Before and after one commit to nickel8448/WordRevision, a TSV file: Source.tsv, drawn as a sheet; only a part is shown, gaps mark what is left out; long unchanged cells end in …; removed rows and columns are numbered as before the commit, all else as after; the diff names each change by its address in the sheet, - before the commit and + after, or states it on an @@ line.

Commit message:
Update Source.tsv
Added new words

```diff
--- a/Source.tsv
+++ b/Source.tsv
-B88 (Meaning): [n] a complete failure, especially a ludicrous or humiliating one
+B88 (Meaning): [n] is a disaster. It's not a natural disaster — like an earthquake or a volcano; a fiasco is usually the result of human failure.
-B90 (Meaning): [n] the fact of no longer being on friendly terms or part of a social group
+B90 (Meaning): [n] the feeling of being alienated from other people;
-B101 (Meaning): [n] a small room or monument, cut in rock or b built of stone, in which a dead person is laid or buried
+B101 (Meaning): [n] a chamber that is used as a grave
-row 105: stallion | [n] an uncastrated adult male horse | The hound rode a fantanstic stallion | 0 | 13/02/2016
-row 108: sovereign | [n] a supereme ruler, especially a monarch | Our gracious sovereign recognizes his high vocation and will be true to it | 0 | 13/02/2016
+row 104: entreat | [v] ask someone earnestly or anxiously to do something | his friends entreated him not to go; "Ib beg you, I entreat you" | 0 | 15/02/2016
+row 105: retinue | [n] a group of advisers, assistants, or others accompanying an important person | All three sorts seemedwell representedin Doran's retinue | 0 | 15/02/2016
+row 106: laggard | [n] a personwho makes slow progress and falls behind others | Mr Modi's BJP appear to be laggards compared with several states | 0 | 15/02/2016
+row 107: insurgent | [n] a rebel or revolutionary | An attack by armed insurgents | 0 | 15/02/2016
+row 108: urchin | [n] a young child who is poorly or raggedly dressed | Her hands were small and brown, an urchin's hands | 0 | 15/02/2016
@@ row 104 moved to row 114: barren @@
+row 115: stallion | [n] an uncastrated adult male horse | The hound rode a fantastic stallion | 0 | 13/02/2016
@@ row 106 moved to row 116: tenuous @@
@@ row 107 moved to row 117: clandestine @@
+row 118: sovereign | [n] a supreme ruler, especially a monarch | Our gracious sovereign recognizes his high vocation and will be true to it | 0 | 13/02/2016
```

----

◆ Work item
Throughout the material above, find every line holding "recognizes" and copy it.

◆ Exercise answer
-row 108: sovereign | [n] a supereme ruler, especially a monarch | Our gracious sovereign recognizes his high vocation and will be true to it | 0 | 13/02/2016
+row 118: sovereign | [n] a supreme ruler, especially a monarch | Our gracious sovereign recognizes his high vocation and will be true to it | 0 | 13/02/2016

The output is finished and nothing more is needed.